▶ _Exercise requirements_
The answer must be every entry below, word for word, with the pictures left out.

▶ _Source material_
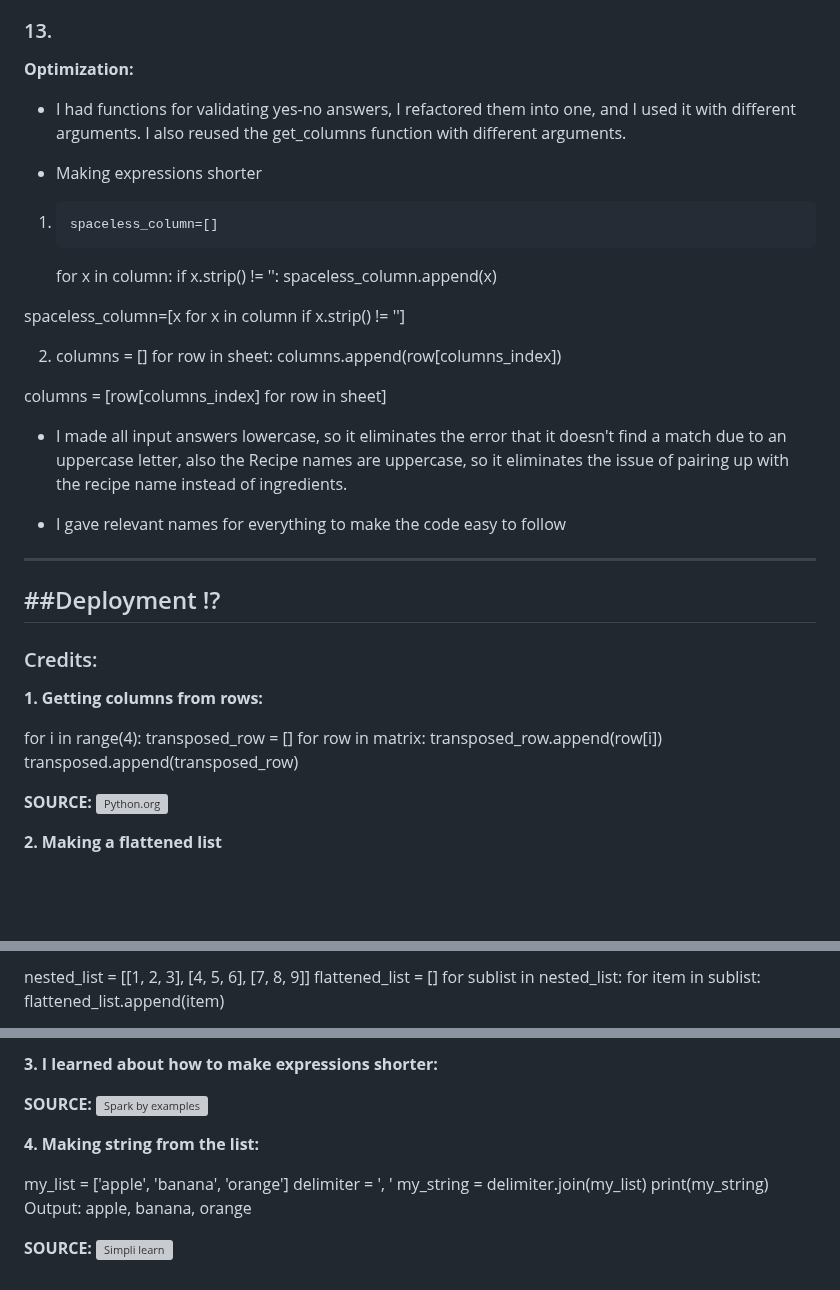
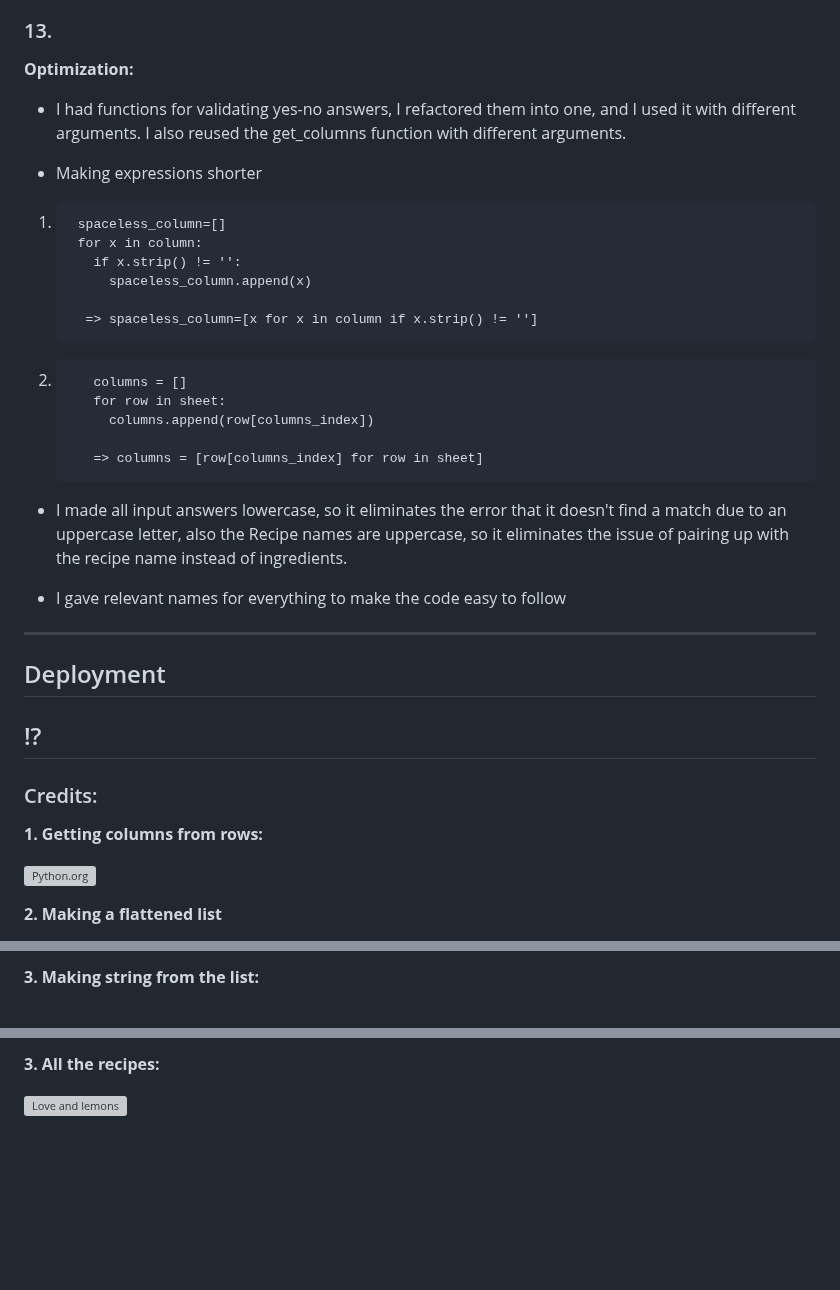
Before and after one commit to saroltah/find-salad-recipes, a Markdown page: README.md, 3 parts joined by grey strips. Rendered like a GitHub page; blank space fills up the shorter version; grey boxes are pictures that could not be loaded.

Commit message:
corrected readme

```diff
--- a/README.md
+++ b/README.md
@@ -392,33 +356,26 @@ that was also fixed by getting flattened_list.
 ### 13.
 **Optimization:**
 
-
 - I had functions for validating yes-no answers, I refactored them into one, and I used it with different arguments. I also reused the get_columns function with different arguments.
 
 - Making expressions shorter
 
+1.      spaceless_column=[]
+        for x in column:
+          if x.strip() != '':
+            spaceless_column.append(x)
 
-1.     spaceless_column=[]
-     for x in column:
-        if x.strip() != '':
-        spaceless_column.append(x)
+         => spaceless_column=[x for x in column if x.strip() != '']
 
-spaceless_column=[x for x in column if x.strip() != '']
+2.        columns = []
+          for row in sheet:
+            columns.append(row[columns_index])
 
-
-2.    columns = []
-      for row in sheet:
-        columns.append(row[columns_index])
-
-
-columns = [row[columns_index] for row in sheet]
-
+          => columns = [row[columns_index] for row in sheet]
 
 </br>
 
-
 - I made all input answers lowercase, so it eliminates the error that it doesn't find a match due to an uppercase letter, also the Recipe names are uppercase, so it eliminates the issue of pairing up with the recipe name instead of ingredients.
-
 
 - I gave relevant names for everything to make the code easy to follow
 
@@ -426,7 +383,7 @@ columns = [row[columns_index] for row in sheet]
 
 </br>
 
-##Deployment
+## Deployment
  !?
   </br>
 ---
@@ -434,18 +391,9 @@ columns = [row[columns_index] for row in sheet]
 
 ### Credits:
 
-
 **1. Getting columns from rows:**
 
-
-for i in range(4):
-    transposed_row = []
-    for row in matrix:
-        transposed_row.append(row[i])
-    transposed.append(transposed_row)
-
-**SOURCE:** ![Python.org](https://docs.python.org/3/tutorial/datastructures.html#list-comprehensions)
-
+![Python.org](https://docs.python.org/3/tutorial/datastructures.html#list-comprehensions)
 
 **2. Making a flattened list**
 
@@ -452,7 +401,3 @@ for i in range(4):
 
-nested_list = [[1, 2, 3], [4, 5, 6], [7, 8, 9]]
-flattened_list = []
-for sublist in nested_list:
-    for item in sublist:
-        flattened_list.append(item)
+**3. Making string from the list:**
 
@@ -460,17 +405,4 @@ for sublist in nested_list:
 
-**3. I learned about how to make expressions shorter:**
+**3. All the recipes:**
 
-
-**SOURCE:** ![Spark by examples]( https://sparkbyexamples.com/python/write-python-for-loop-in-one-line/)
-
-
-**4. Making string from the list:**
-
-my_list = ['apple', 'banana', 'orange']
-delimiter = ', '
-my_string = delimiter.join(my_list)
-print(my_string)
-Output: apple, banana, orange
-
-
-**SOURCE:** ![Simpli learn](https://www.simplilearn.com/tutorials/python-tutorial/list-to-string-in-python)
+![Love and lemons](https://www.loveandlemons.com/salad-recipes/)
```
Also changed, not shown: other parts of README.md (+25 -60 lines).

▶ _Response area_
Before and after one commit to saroltah/find-salad-recipes, a Markdown page: README.md, 3 parts joined by grey strips. Rendered like a GitHub page; blank space fills up the shorter version; grey boxes are pictures that could not be loaded.

Commit message:
corrected readme

```diff
--- a/README.md
+++ b/README.md
@@ -392,33 +356,26 @@ that was also fixed by getting flattened_list.
 ### 13.
 **Optimization:**
 
-
 - I had functions for validating yes-no answers, I refactored them into one, and I used it with different arguments. I also reused the get_columns function with different arguments.
 
 - Making expressions shorter
 
+1.      spaceless_column=[]
+        for x in column:
+          if x.strip() != '':
+            spaceless_column.append(x)
 
-1.     spaceless_column=[]
-     for x in column:
-        if x.strip() != '':
-        spaceless_column.append(x)
+         => spaceless_column=[x for x in column if x.strip() != '']
 
-spaceless_column=[x for x in column if x.strip() != '']
+2.        columns = []
+          for row in sheet:
+            columns.append(row[columns_index])
 
-
-2.    columns = []
-      for row in sheet:
-        columns.append(row[columns_index])
-
-
-columns = [row[columns_index] for row in sheet]
-
+          => columns = [row[columns_index] for row in sheet]
 
 </br>
 
-
 - I made all input answers lowercase, so it eliminates the error that it doesn't find a match due to an uppercase letter, also the Recipe names are uppercase, so it eliminates the issue of pairing up with the recipe name instead of ingredients.
-
 
 - I gave relevant names for everything to make the code easy to follow
 
@@ -426,7 +383,7 @@ columns = [row[columns_index] for row in sheet]
 
 </br>
 
-##Deployment
+## Deployment
  !?
   </br>
 ---
@@ -434,18 +391,9 @@ columns = [row[columns_index] for row in sheet]
 
 ### Credits:
 
-
 **1. Getting columns from rows:**
 
-
-for i in range(4):
-    transposed_row = []
-    for row in matrix:
-        transposed_row.append(row[i])
-    transposed.append(transposed_row)
-
-**SOURCE:** ![Python.org](https://docs.python.org/3/tutorial/datastructures.html#list-comprehensions)
-
+![Python.org](https://docs.python.org/3/tutorial/datastructures.html#list-comprehensions)
 
 **2. Making a flattened list**
 
@@ -452,7 +401,3 @@ for i in range(4):
 
-nested_list = [[1, 2, 3], [4, 5, 6], [7, 8, 9]]
-flattened_list = []
-for sublist in nested_list:
-    for item in sublist:
-        flattened_list.append(item)
+**3. Making string from the list:**
 
@@ -460,17 +405,4 @@ for sublist in nested_list:
 
-**3. I learned about how to make expressions shorter:**
+**3. All the recipes:**
 
-
-**SOURCE:** ![Spark by examples]( https://sparkbyexamples.com/python/write-python-for-loop-in-one-line/)
-
-
-**4. Making string from the list:**
-
-my_list = ['apple', 'banana', 'orange']
-delimiter = ', '
-my_string = delimiter.join(my_list)
-print(my_string)
-Output: apple, banana, orange
-
-
-**SOURCE:** ![Simpli learn](https://www.simplilearn.com/tutorials/python-tutorial/list-to-string-in-python)
+![Love and lemons](https://www.loveandlemons.com/salad-recipes/)
```
Also changed, not shown: other parts of README.md (+25 -60 lines).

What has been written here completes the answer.